A faithful copy of the entries is required, with no images in it.
*** Supplied records Section Begins ***
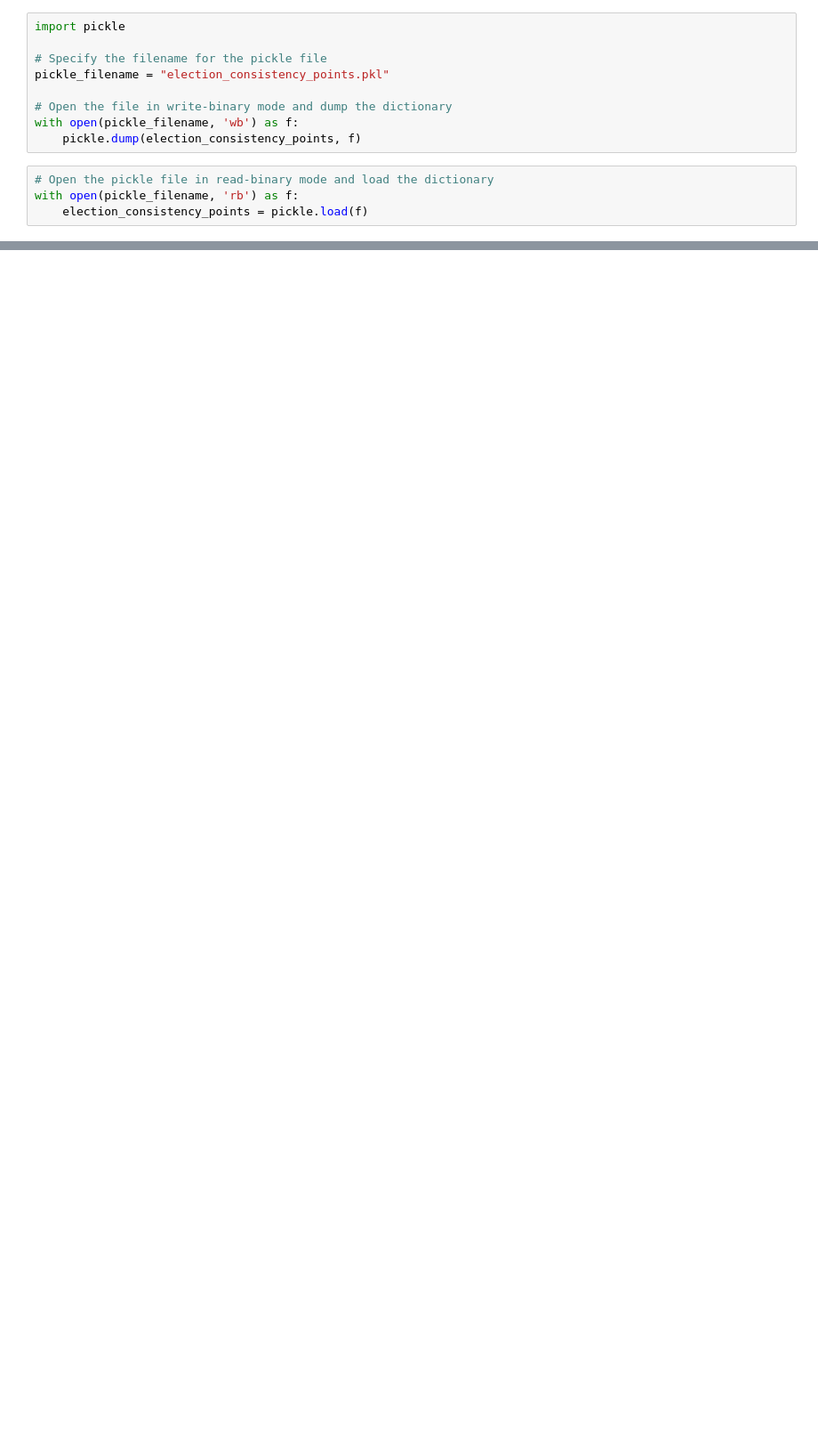
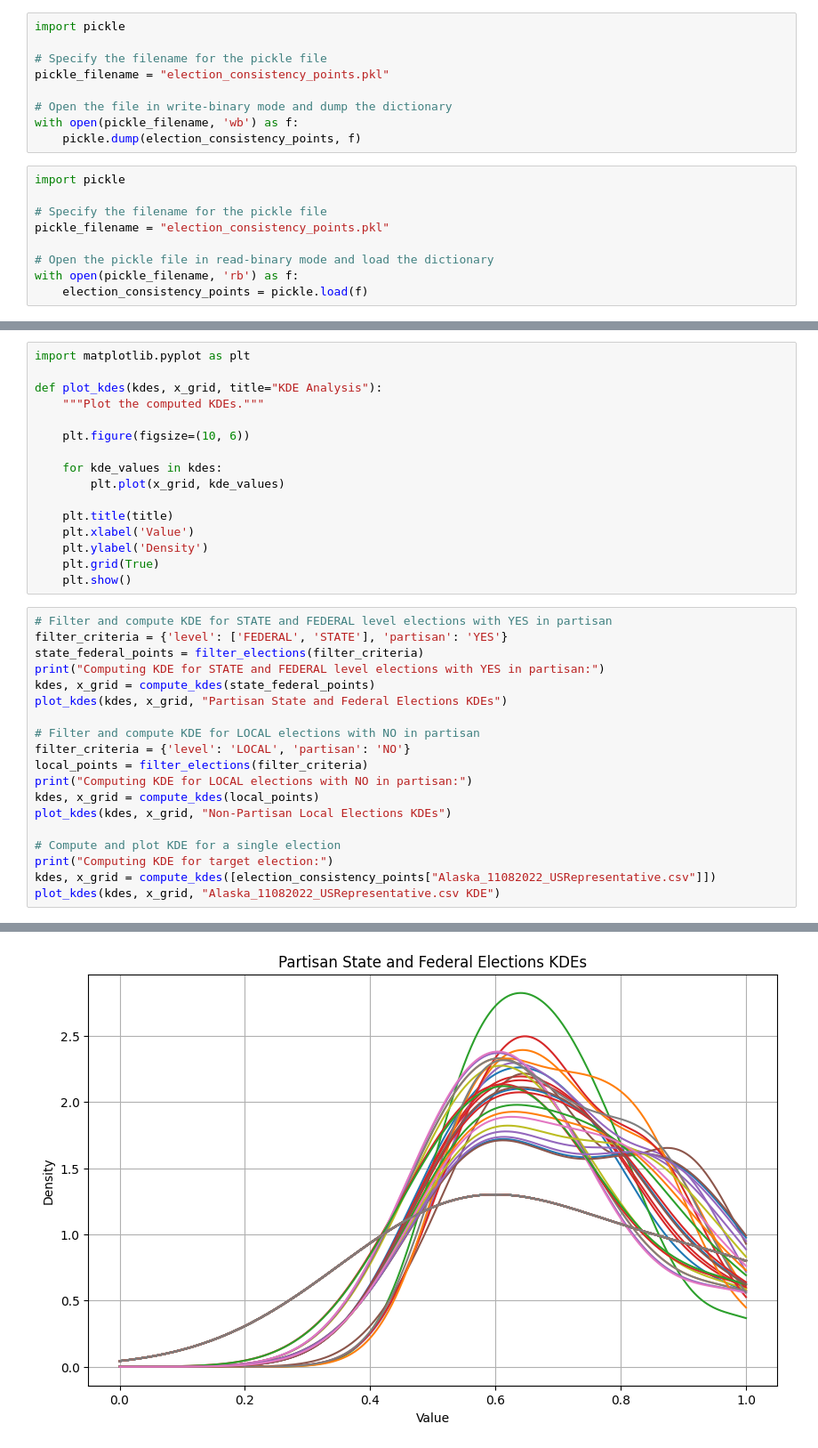
Before and after one commit to ericssimpson/voting-analysis-tools, a Jupyter notebook: rcv_exploration/process-group.ipynb, the cells around one changed output, grey strips where cells are left out. Shown at 89% size. Saved outputs shown, nothing was run; the diff lists cells and outputs as text; blank space fills up the shorter version.

```diff
--- a/rcv_exploration/process-group.ipynb
+++ b/rcv_exploration/process-group.ipynb
@@ -252,6 +246,11 @@ pickle_filename = "election_consistency_points.pkl"
 with open(pickle_filename, 'wb') as f:
     pickle.dump(election_consistency_points, f)
 # %%
+import pickle
+
+# Specify the filename for the pickle file
+pickle_filename = "election_consistency_points.pkl"
+
 # Open the pickle file in read-binary mode and load the dictionary
 with open(pickle_filename, 'rb') as f:
     election_consistency_points = pickle.load(f)
@@ -257,0 +300,36 @@ with open(pickle_filename, 'rb') as f:
+# %%
+import matplotlib.pyplot as plt
+
+def plot_kdes(kdes, x_grid, title="KDE Analysis"):
+    """Plot the computed KDEs."""
+
+    plt.figure(figsize=(10, 6))
+
+    for kde_values in kdes:
+        plt.plot(x_grid, kde_values)
+
+    plt.title(title)
+    plt.xlabel('Value')
+    plt.ylabel('Density')
+    plt.grid(True)
+    plt.show()
+# %%
+# Filter and compute KDE for STATE and FEDERAL level elections with YES in partisan
+filter_criteria = {'level': ['FEDERAL', 'STATE'], 'partisan': 'YES'}
+state_federal_points = filter_elections(filter_criteria)
+print("Computing KDE for STATE and FEDERAL level elections with YES in partisan:")
+kdes, x_grid = compute_kdes(state_federal_points)
+plot_kdes(kdes, x_grid, "Partisan State and Federal Elections KDEs")
+
+# Filter and compute KDE for LOCAL elections with NO in partisan
+filter_criteria = {'level': 'LOCAL', 'partisan': 'NO'}
+local_points = filter_elections(filter_criteria)
+print("Computing KDE for LOCAL elections with NO in partisan:")
+kdes, x_grid = compute_kdes(local_points)
+plot_kdes(kdes, x_grid, "Non-Partisan Local Elections KDEs")
+
+# Compute and plot KDE for a single election
+print("Computing KDE for target election:")
+kdes, x_grid = compute_kdes([election_consistency_points["Alaska_11082022_USRepresentative.csv"]])
+plot_kdes(kdes, x_grid, "Alaska_11082022_USRepresentative.csv KDE")
+# %% [output]
@@ -257,0 +353 @@ with open(pickle_filename, 'rb') as f:
+[figure, added]
```
Also changed, not shown: parts of 10 cells of this notebook, 15 other files.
*** Supplied records Section Ends ***
_Answer box_:
Before and after one commit to ericssimpson/voting-analysis-tools, a Jupyter notebook: rcv_exploration/process-group.ipynb, the cells around one changed output, grey strips where cells are left out. Shown at 89% size. Saved outputs shown, nothing was run; the diff lists cells and outputs as text; blank space fills up the shorter version.

```diff
--- a/rcv_exploration/process-group.ipynb
+++ b/rcv_exploration/process-group.ipynb
@@ -252,6 +246,11 @@ pickle_filename = "election_consistency_points.pkl"
 with open(pickle_filename, 'wb') as f:
     pickle.dump(election_consistency_points, f)
 # %%
+import pickle
+
+# Specify the filename for the pickle file
+pickle_filename = "election_consistency_points.pkl"
+
 # Open the pickle file in read-binary mode and load the dictionary
 with open(pickle_filename, 'rb') as f:
     election_consistency_points = pickle.load(f)
@@ -257,0 +300,36 @@ with open(pickle_filename, 'rb') as f:
+# %%
+import matplotlib.pyplot as plt
+
+def plot_kdes(kdes, x_grid, title="KDE Analysis"):
+    """Plot the computed KDEs."""
+
+    plt.figure(figsize=(10, 6))
+
+    for kde_values in kdes:
+        plt.plot(x_grid, kde_values)
+
+    plt.title(title)
+    plt.xlabel('Value')
+    plt.ylabel('Density')
+    plt.grid(True)
+    plt.show()
+# %%
+# Filter and compute KDE for STATE and FEDERAL level elections with YES in partisan
+filter_criteria = {'level': ['FEDERAL', 'STATE'], 'partisan': 'YES'}
+state_federal_points = filter_elections(filter_criteria)
+print("Computing KDE for STATE and FEDERAL level elections with YES in partisan:")
+kdes, x_grid = compute_kdes(state_federal_points)
+plot_kdes(kdes, x_grid, "Partisan State and Federal Elections KDEs")
+
+# Filter and compute KDE for LOCAL elections with NO in partisan
+filter_criteria = {'level': 'LOCAL', 'partisan': 'NO'}
+local_points = filter_elections(filter_criteria)
+print("Computing KDE for LOCAL elections with NO in partisan:")
+kdes, x_grid = compute_kdes(local_points)
+plot_kdes(kdes, x_grid, "Non-Partisan Local Elections KDEs")
+
+# Compute and plot KDE for a single election
+print("Computing KDE for target election:")
+kdes, x_grid = compute_kdes([election_consistency_points["Alaska_11082022_USRepresentative.csv"]])
+plot_kdes(kdes, x_grid, "Alaska_11082022_USRepresentative.csv KDE")
+# %% [output]
@@ -257,0 +353 @@ with open(pickle_filename, 'rb') as f:
+[figure, added]
```
Also changed, not shown: parts of 10 cells of this notebook, 15 other files.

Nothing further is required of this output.